In all probability, employers would retain work-based saving plans even with smaller tax advantages. Some economists have argued that employers view 401(k) plans as a useful mechanism for attracting a better class of worker. People who value 401(k)s are more careful with company equipment, take fewer sick days, and are generally more productive. And employers could see such plans as a way to promote an orderly retirement process. Older employees, whose productivity has declined, can stop working only if they have adequate resources. If employers see sufficient personnel management advantages, they will continue to sponsor these plans. After all, employer-based pensions – albeit the far more powerful management tool of the defined benefit plan – originated without any tax advantage.
On the other hand, people do not like locking their money up for long periods of time with limited access. Generally speaking, the money in 401(k) plans cannot be withdrawn until age 59 ½ without a 10-percent penalty. Borrowing is possible, but only up to limited amounts. Thus, if owners, managers, and highly compensated employees want equity investments and resist locking their money up without substantial tax advantages, 401(k) plans could be an endangered saving vehicle.
401(k) plans may not be perfect, but currently they are the only game in town. Virtually all saving by the working-age population currently takes place within employer-sponsored pension plans. Most individuals save virtually nothing on their own, other than through their home. According to the Federal Reserve’s 2007 Survey of Consumer Finances, the financial saving outside of pensions of households approaching retirement (those aged 55-64) was only $30,000.
The fact that workers clearly accumulate retirement saving within an employer-sponsored plan does not help to sort out whether the saving reflects the tax advantages of pension saving or the ‘Christmas Club’ aspect of pensions, harking back to days when workers committed to set aside $10 or so each week so they would have money to buy presents at Christmas time.
What is clear is that without employer-sponsored plans, workers would be on their own. They would need to decide each month how much of their paycheck to put aside for the future. They would have to find a mechanism for investing these funds, for changing these investments as they age, and some form of self-discipline to keep the money invested until retirement. Available evidence shows that most people are not very good at this. In fact, the experience with 401(k)s has exposed people’s proclivity to make mistakes at every step along the way. Thus, a retrenchment of work-based pensions could lead to substantially less saving.

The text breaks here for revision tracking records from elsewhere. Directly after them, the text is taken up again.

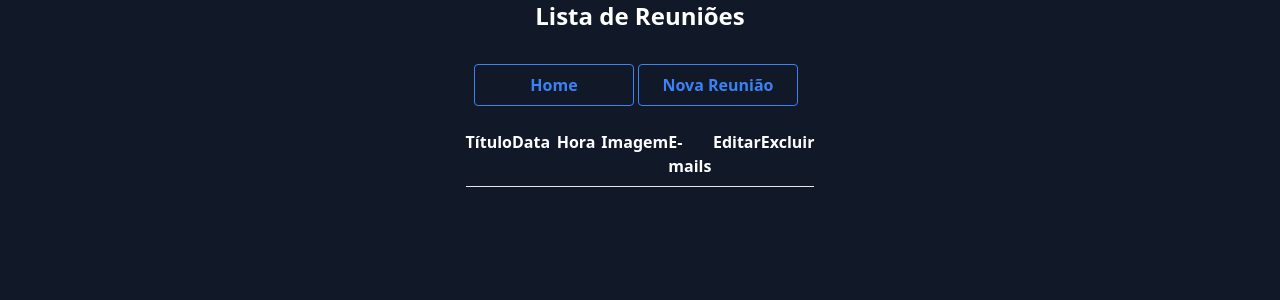
Repository: TamiBeira/meeting
Page: /meetings
An editor plug-in stored every save of this project. The page is shown before and after the next save, followed by the edit.
The browser window is 1280 px wide. The pictures show the whole page.
The project was rebuilt for these pictures with package versions that can differ from the ones it lists, and the page was loaded fresh each time. Also part of the build but not shown: vite.config.ts, src/contexts/FormContext.tsx, src/components/Form.tsx, src/components/HomePage.tsx.

Above is the page before, as saved 2024-02-27 00:39:26.

### index.html
<!doctype html>
<html lang="pt">
  <head>
    <meta charset="UTF-8" />
    <meta name="viewport" content="width=device-width, initial-scale=1.0" />
    <title>Meeting</title>
  </head>
  <body>
    <div id="root"></div>
    <script type="module" src="/src/main.tsx"></script>
  </body>
</html>

### src/app.tsx
import { BrowserRouter as Router, Routes, Route } from 'react-router-dom';
import { FormProvider } from './contexts/FormContext';
import { MeetingsProvider } from './contexts/MeetingsContext';
import { Form } from './components/Form';
import { MeetingsView } from './components/MeetingsView';
import { HomePage } from './components/HomePage';

export const App = () => {
  return (
    <Router>
      <Routes>
        <Route path="/" element={<HomePage />} />
        <Route path="/form" element={<FormProvider><Form /></FormProvider>} />
        <Route path="/meetings" element={<MeetingsProvider><MeetingsView /></MeetingsProvider>} />
      </Routes>
    </Router>
  );
};

### src/contexts/MeetingsContext.tsx
import React, { createContext, useState, useEffect, useContext } from 'react';
import { toast } from 'react-toastify';

export interface Meeting {
  title: string;
  data: string;
  hora: string;
  imagem?: string;
  imagemPath?: string;
  emails: string[];
}

interface MeetingsContextType {
  meetings: Meeting[];
  editableIndex: number | null;
  editedMeeting: Meeting;
  handleEdit: (index: number) => void;
  handleSave: () => void;
  handleDelete: (index: number) => void;
  handleInputChange: (event: React.ChangeEvent<HTMLInputElement>, key: string) => void;
}

interface MeetingContextProviderProps {
  children: React.ReactNode;
}

const MeetingsContext = createContext<MeetingsContextType | undefined>(undefined);

export const useMeetingsContext = () => {
  const context = useContext(MeetingsContext);
  if (!context) {
    throw new Error('useMeetingsContext must be used within a MeetingsProvider');
  }
  return context;
};

export const MeetingsProvider: React.FC<MeetingContextProviderProps> = ({ children }) => {
  const [meetings, setMeetings] = useState<Meeting[]>([]);
  const [editableIndex, setEditableIndex] = useState<number | null>(null);
  const [editedMeeting, setEditedMeeting] = useState<Meeting>({
    title: '',
    data: '',
    hora: '',
    emails: [],
  });

  useEffect(() => {
    const storedMeetings = localStorage.getItem('meetingData');
    if (storedMeetings) {
      setMeetings(JSON.parse(storedMeetings));
    }
  }, []);

  const handleEdit = (index: number) => {
    setEditableIndex(index);
    setEditedMeeting(meetings[index]);
  };

  const handleSave = () => {
    if (editableIndex === null) return;

    const updatedMeetings = [...meetings];
    updatedMeetings[editableIndex] = editedMeeting;
    setMeetings(updatedMeetings);
    localStorage.setItem('meetingData', JSON.stringify(updatedMeetings));
    setEditableIndex(null);
    setEditedMeeting({
      title: '',
      data: '',
      hora: '',
      emails: [],
    });
    toast.success('Reunião salva com sucesso!');
  };

  const handleDelete = (index: number) => {
    const confirmDelete = window.confirm('Tem certeza que deseja excluir esta reunião?');
    if (confirmDelete) {
      const updatedMeetings = [...meetings];
      updatedMeetings.splice(index, 1);
      setMeetings(updatedMeetings);
      localStorage.setItem('meetingData', JSON.stringify(updatedMeetings));
      toast.success('Reunião excluída com sucesso!');
    }
  };

  const handleInputChange = (event: React.ChangeEvent<HTMLInputElement>, key: string) => {
    setEditedMeeting({ ...editedMeeting, [key]: event.target.value });
  };

  const contextValue: MeetingsContextType = {
    meetings,
    editableIndex,
    editedMeeting,
    handleEdit,
    handleSave,
    handleDelete,
    handleInputChange,
  };

  return (
    <MeetingsContext.Provider value={contextValue}>
      {children}
    </MeetingsContext.Provider>
  );
};

### src/components/MeetingsView.tsx
import React from 'react';
import { Link } from 'react-router-dom';
import { ToastContainer } from 'react-toastify';
import { FaEdit, FaTrash } from 'react-icons/fa';
import { useMeetingsContext } from '../contexts/MeetingsContext';

export const MeetingsView: React.FC = () => {
  const {
    meetings,
    editableIndex,
    editedMeeting,
    handleEdit,
    handleSave,
    handleDelete,
    handleInputChange,
  } = useMeetingsContext();

  const handleImageChange = (e: React.ChangeEvent<HTMLInputElement>) => {
    const file = e.target.files && e.target.files[0];
    if (file) {
      const reader = new FileReader();
      reader.onloadend = () => {
        const imageDataUrl = reader.result as string;
        handleInputChange({ target: { value: imageDataUrl } } as React.ChangeEvent<HTMLInputElement>, 'imagem');
      };
      reader.readAsDataURL(file);
    }
  };

  return (
    <div className="flex flex-col items-center bg-gray-900 w-full h-screen">
      <h2 className="text-2xl text-white font-bold mb-4">Lista de Reuniões</h2>
      <div className="mt-4 mb-4">
        <Link to="/" className="w-40 mr-1 inline-block text-center border border-solid border-blue-500 text-blue-500 font-bold px-4 py-2 rounded">Home</Link>
        <Link to="/form" className="w-40 inline-block text-center border border-solid border-blue-500 text-blue-500 font-bold mr-2 px-4 py-2 rounded">Nova Reunião</Link>
      </div>
      <ul>
        <li className="border-b border-gray-200 py-2 flex sm:flex-row font-semibold max-w-5xl">
          <div className="w-1/5 text-white">Título</div>
          <div className="w-1/5 text-white">Data</div>
          <div className="w-1/5 text-white">Hora</div>
          <div className="w-1/5 text-white">Imagem</div>
          <div className="w-1/5 text-white">E-mails</div>
          <div className="w-1/5 text-white text-center">Editar</div>
          <div className="w-1/5 text-white text-center">Excluir</div>
        </li>
        {meetings.map((meeting, index) => (
          <li key={index} className="max-w-5xl border-b border-gray-200 py-4 flex flex-col sm:flex-row justify-center items-center">
            {editableIndex === index ? (
              <>
                <input
                  type="text"
                  value={editedMeeting.title}
                  onChange={(e) => handleInputChange(e, 'title')}
                  className="mb-2 sm:mb-0 mr-4 px-4 py-2 border rounded-md shadow-sm focus:outline-none focus:ring-blue-500 focus:border-blue-500 max-w-28"
                  placeholder="Título"
                />
                <input
                  type="date"
                  value={editedMeeting.data}
                  onChange={(e) => handleInputChange(e, 'data')}
                  className="mb-2 sm:mb-0 mr-4 px-4 py-2 border rounded-md shadow-sm focus:outline-none focus:ring-blue-500 focus:border-blue-500"
                />
                <input
                  type="time"
                  value={editedMeeting.hora}
                  onChange={(e) => handleInputChange(e, 'hora')}
                  className="mb-2 sm:mb-0 mr-4 px-4 py-2 border rounded-md shadow-sm focus:outline-none focus:ring-blue-500 focus:border-blue-500"
                />
                <div className="flex items-center w-1/5">
                  <input
                    type="file"
                    accept="image/*"
                    onChange={handleImageChange}
                    className="hidden"
                    id="input-image"
                  />
                  <label htmlFor="input-image" className="cursor-pointer mr-2 underline text-blue-500">Escolher outra imagem</label>
                  {editedMeeting.imagem && (
                    <img src={editedMeeting.imagem} alt="Imagem da reunião" className="max-w-xs h-12" />
                  )}
                </div>
                <input
                  type="text"
                  value={editedMeeting.emails.join(', ')}
                  onChange={(e) => handleInputChange(e, 'emails')}
                  className="mb-2 sm:mb-0 mr-4 px-4 py-2 border rounded-md shadow-sm focus:outline-none focus:ring-blue-500 focus:border-blue-500 w-64"
                  placeholder="E-mails"
                />
                <div>
                  <button
                    onClick={handleSave}
                    className="bg-green-500 hover:bg-green-700 text-white font-bold py-2 px-4 mr-2 rounded"
                  >
                    Salvar
                  </button>
                </div>
              </>
            ) : (
              <>
                <div className="w-1/5 text-white">{meeting.title}</div>
                <div className="w-1/5 text-white">{meeting.data}</div>
                <div className="w-1/5 text-white">{meeting.hora}</div>
                <div className="w-1/5 text-white">
                  <img src={meeting.imagem} alt="Imagem da reunião" width={50} height={50}/>
                </div>
                <div className="w-1/5 text-white">{Array.isArray(meeting.emails) ? meeting.emails.join(', ') : ''}</div>
                <div className="w-1/5 text-center text-white">
                  <button
                    onClick={() => handleEdit(index)}
                    className="text-blue-500 font-bold"
                  >
                    <FaEdit className="inline-block mr-1" />
                  </button>
                </div>
                <div className='w-1/5 justify-center text-center'>
                  <button
                    onClick={() => handleDelete(index)}
                    className="text-red-500 font-bold"
                  >
                    <FaTrash className="inline-block mr-1" />
                  </button>
                </div>
              </>
            )}
          </li>
        ))}
      </ul>
      <ToastContainer />
    </div>
  );
};

### tailwind.config.js
/** @type {import('tailwindcss').Config} */
export default {
  content: [
    "./index.html",
    "./src/**/*.tsx",
  ],
  theme: {
    extend: {},
  },
  plugins: [],
}

Loaded but not shown: src/main.tsx (common file); src/index.css (common file)

After the next save:
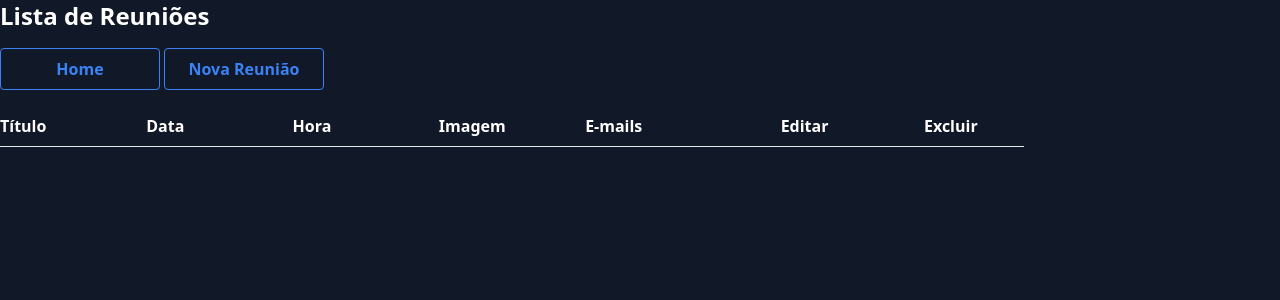
Saved 12 s later.
--- a/src/components/MeetingsView.tsx
+++ b/src/components/MeetingsView.tsx
@@ -28,7 +28,7 @@ export const MeetingsView: React.FC = () => {
   };
 
   return (
-    <div className="flex flex-col items-center bg-gray-900 w-full h-screen">
+    <div className="flex-col items-center bg-gray-900 w-full h-screen">
       <h2 className="text-2xl text-white font-bold mb-4">Lista de Reuniões</h2>
       <div className="mt-4 mb-4">
         <Link to="/" className="w-40 mr-1 inline-block text-center border border-solid border-blue-500 text-blue-500 font-bold px-4 py-2 rounded">Home</Link>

In short, whatever changes are made to 401(k) tax expenditures should be done carefully. While everyone wants government spending – either explicit outlays or expenditures through the tax system – to be efficient, it is not in anyone’s interest to damage the existing saving infrastructure.